British rule out Irish border posts on leaving EU

Heavy security and long tailbacks were a feature of border crossing points back in the 1980s.

Heavy security and long tailbacks were a feature of border crossing points back in the 1980s.

The British Government has ruled out introducing Irish border posts after leaving the EU.

Brexit Secretary David Davis said the UK would adopt technology to cover the movement of goods between Northern Ireland and the Republic.

He gave evidence to his Westminster scrutiny committee about the future of the UK’s only land frontier with an EU state.

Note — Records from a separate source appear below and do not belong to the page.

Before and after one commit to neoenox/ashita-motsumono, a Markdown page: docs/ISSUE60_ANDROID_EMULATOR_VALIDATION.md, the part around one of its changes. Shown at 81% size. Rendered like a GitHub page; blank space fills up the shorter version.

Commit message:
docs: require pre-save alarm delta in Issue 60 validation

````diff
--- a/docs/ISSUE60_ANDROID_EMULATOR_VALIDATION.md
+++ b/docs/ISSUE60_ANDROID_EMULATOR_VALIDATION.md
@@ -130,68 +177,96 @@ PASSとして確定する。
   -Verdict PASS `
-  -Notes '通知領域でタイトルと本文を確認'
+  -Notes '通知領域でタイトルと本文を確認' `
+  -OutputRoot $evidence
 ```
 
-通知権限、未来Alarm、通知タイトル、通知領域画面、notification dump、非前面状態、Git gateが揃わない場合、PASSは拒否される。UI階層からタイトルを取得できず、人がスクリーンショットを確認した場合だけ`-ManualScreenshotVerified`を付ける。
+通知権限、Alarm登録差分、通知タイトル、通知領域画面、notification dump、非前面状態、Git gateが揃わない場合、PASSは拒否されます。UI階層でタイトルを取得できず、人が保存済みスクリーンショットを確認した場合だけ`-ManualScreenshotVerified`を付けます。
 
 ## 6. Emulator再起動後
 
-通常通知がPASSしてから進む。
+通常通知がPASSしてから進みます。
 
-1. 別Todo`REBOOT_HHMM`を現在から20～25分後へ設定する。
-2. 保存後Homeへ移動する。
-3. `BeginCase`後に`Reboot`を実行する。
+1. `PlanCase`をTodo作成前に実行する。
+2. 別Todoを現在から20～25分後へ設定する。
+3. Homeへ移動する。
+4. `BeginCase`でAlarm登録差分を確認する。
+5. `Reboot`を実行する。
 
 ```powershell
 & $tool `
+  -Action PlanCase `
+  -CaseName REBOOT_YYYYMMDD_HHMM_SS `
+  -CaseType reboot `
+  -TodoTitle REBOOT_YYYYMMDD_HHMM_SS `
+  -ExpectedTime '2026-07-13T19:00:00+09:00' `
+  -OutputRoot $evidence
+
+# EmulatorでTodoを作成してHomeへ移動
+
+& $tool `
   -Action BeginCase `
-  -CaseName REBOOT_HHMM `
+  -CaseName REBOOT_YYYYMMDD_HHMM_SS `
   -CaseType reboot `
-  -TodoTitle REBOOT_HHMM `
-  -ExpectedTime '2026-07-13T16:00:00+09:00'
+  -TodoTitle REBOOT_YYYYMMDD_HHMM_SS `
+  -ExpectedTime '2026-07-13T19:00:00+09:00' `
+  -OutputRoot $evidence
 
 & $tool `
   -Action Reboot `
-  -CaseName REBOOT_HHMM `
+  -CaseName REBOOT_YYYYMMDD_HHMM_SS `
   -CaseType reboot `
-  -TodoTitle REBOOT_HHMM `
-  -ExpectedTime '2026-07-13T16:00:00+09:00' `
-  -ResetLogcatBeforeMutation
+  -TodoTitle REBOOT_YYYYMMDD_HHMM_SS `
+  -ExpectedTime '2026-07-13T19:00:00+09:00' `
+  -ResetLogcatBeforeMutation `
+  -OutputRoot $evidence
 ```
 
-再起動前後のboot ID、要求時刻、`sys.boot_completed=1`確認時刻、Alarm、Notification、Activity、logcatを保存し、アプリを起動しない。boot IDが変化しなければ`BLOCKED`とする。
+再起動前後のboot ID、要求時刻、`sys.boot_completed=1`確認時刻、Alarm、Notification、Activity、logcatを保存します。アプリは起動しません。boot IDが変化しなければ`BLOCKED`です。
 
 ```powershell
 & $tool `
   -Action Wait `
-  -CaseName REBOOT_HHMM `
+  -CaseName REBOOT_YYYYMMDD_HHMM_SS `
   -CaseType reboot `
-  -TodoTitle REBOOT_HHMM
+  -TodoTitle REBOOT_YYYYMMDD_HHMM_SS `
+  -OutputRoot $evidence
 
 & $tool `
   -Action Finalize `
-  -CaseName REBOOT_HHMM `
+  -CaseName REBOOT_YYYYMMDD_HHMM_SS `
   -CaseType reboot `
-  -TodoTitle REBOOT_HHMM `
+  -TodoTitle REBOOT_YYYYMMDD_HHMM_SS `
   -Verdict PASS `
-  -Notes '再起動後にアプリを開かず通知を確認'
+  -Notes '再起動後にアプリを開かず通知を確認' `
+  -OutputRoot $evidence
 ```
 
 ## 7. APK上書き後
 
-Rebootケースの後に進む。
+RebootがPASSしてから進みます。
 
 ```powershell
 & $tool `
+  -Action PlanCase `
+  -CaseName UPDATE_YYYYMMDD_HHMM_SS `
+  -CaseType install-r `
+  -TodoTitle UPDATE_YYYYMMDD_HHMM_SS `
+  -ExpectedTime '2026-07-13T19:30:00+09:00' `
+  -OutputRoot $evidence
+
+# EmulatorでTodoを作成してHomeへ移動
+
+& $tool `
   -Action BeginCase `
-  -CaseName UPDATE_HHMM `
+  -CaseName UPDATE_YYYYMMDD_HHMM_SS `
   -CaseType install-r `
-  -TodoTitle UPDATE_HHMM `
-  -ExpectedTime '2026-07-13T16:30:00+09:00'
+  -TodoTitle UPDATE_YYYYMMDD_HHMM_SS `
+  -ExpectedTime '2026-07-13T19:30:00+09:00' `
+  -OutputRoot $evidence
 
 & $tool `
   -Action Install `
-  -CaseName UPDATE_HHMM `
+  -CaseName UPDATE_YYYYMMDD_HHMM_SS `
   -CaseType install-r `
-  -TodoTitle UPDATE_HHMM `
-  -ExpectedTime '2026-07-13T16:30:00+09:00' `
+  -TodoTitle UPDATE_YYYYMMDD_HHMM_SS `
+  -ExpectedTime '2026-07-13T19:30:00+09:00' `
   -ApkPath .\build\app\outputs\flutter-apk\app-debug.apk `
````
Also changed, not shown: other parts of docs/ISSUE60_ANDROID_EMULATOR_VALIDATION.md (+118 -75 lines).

He said: “It is not going to be easy, it is going to cost us money, a lot of work on technology, to put border controls in but without having border posts - but that is what we intend to do.”

Businesses north and south are unanimously opposed to a hard border following Brexit, with long queues for paperwork checks envisaged akin to the 1980s when the Troubles were at their height.

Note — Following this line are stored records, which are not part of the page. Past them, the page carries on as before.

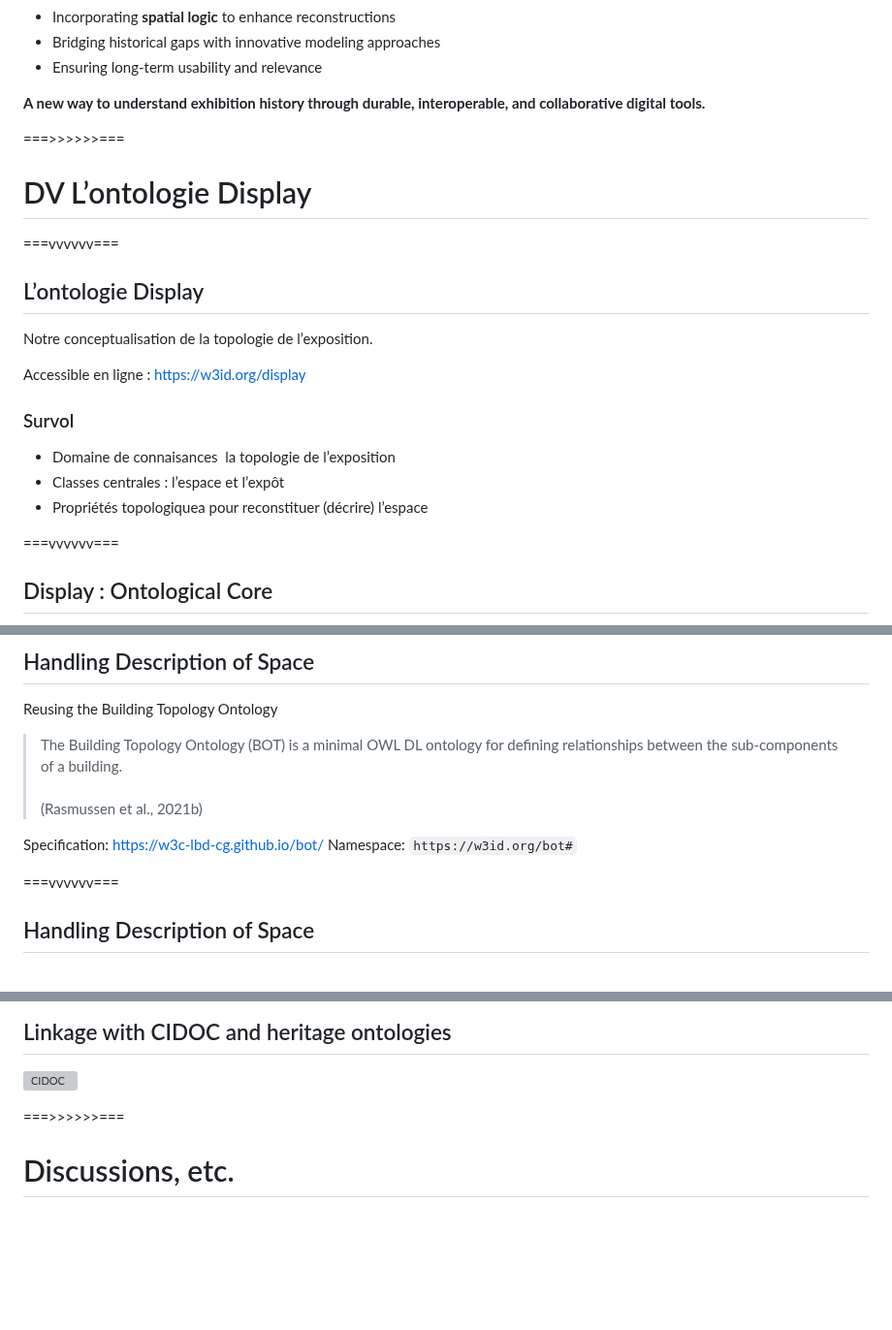
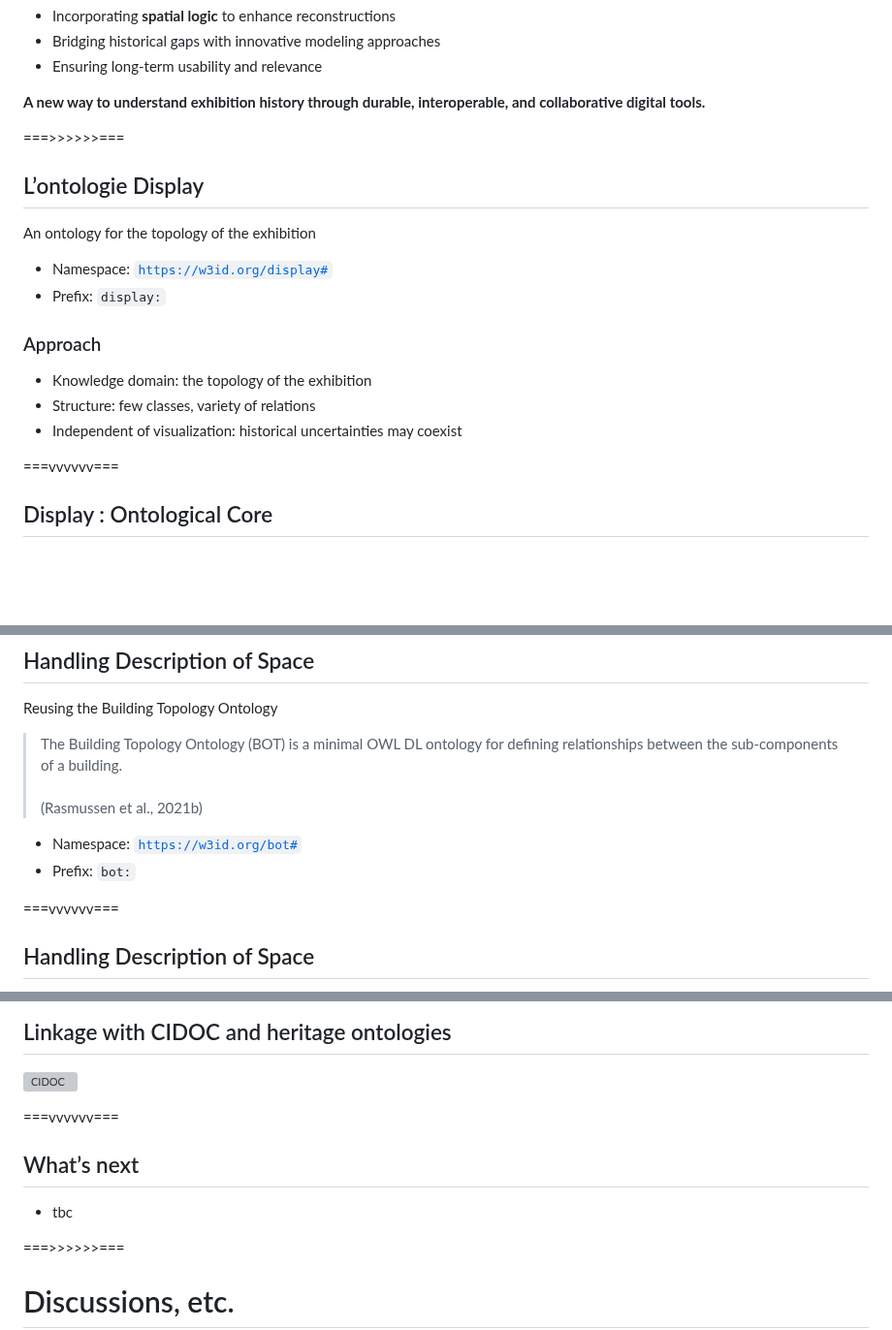
Before and after one commit to ouvroir/atelier-display, a Markdown page: documenting/2024-12-17-documenting.md, 3 parts joined by grey strips. Shown at 97% size. Drawn GitHub-style; blank space fills up the shorter version; grey boxes are pictures that could not be loaded.

Commit message:
documenting: ajout transitions et retouches mineures

```diff
--- a/documenting/2024-12-17-documenting.md
+++ b/documenting/2024-12-17-documenting.md
@@ -160,21 +160,19 @@ The *Display* tool redefines how we study exhibitions by:
 
 ===>>>>>>===
 
-# DV L’ontologie Display
-
-===vvvvvv===
-
 ## L’ontologie Display
 
-Notre conceptualisation de la topologie de l’exposition.
+An ontology for the topology of the exhibition
 
-Accessible en ligne : [https://w3id.org/display](https://ntnlv.ca/display/)
 
-### Survol
+- Namespace: [`https://w3id.org/display#`](https://w3id.org/display/)
+- Prefix: `display:`
 
-- Domaine de connaisances  la topologie de l’exposition
-- Classes centrales : l’espace et l’expôt
-- Propriétés topologiquea pour reconstituer (décrire) l’espace
+### Approach
+
+- Knowledge domain: the topology of the exhibition
+- Structure: few classes, variety of relations
+- Independent of visualization: historical uncertainties may coexist
 
 ===vvvvvv===
 
@@ -213,8 +207,8 @@ Reusing the Building Topology Ontology
 > The Building Topology Ontology (BOT) is a minimal OWL DL ontology for defining relationships between the sub-components of a building.<br><br>
 > (Rasmussen et al., 2021b)
 
-Specification: https://w3c-lbd-cg.github.io/bot/
-Namespace: `https://w3id.org/bot#`
+- Namespace: [`https://w3id.org/bot#`](https://w3id.org/bot/)
+- Prefix: `bot:`
 
 ===vvvvvv===
 
@@ -254,6 +248,12 @@ The Building Topology Ontology (BOT)
 ## Linkage with CIDOC and heritage ontologies
 
 ![CIDOC](../img/ontology-04-cidoc.png)
+
+===vvvvvv===
+
+## What’s next
+
+- tbc
 
 ===>>>>>>===
 
```
Also changed, not shown: other parts of documenting/2024-12-17-documenting.md (+0 -4 lines).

Tour operators, hoteliers, business leaders and members of the agriculture industry are among those concerned about the implications if no special deal is struck between the UK and Ireland.

Mr Davis said: “I am confident that actually the two nations and the (European) Commission between them will be able to solve this because we really want to, because the technology is better than it was 20 years ago and because we all understand the value of it.”

He added: “We are not going to do anything which jeopardises the peace process.”

The Brexit Secretary noted excise duty differences on goods moving between north and south were already dealt with in a subtle fashion.

He said the same system for sending goods between Belfast and Dublin could also control trade between the UK and a city like Rotterdam in Holland.

Freedom of movement between the UK and Ireland is covered by separate arrangements.

Under the UK’s 1949 Ireland Act, Irish citizens living in the UK are treated as “non-foreign”.

That may have to be reviewed post-Brexit, given that the Republic would still be in the EU.

Mr Davis added: “What we will aim to do is pretty much identical to the 1949 Act, which gives effectively citizenship rights to the citizens of each country.”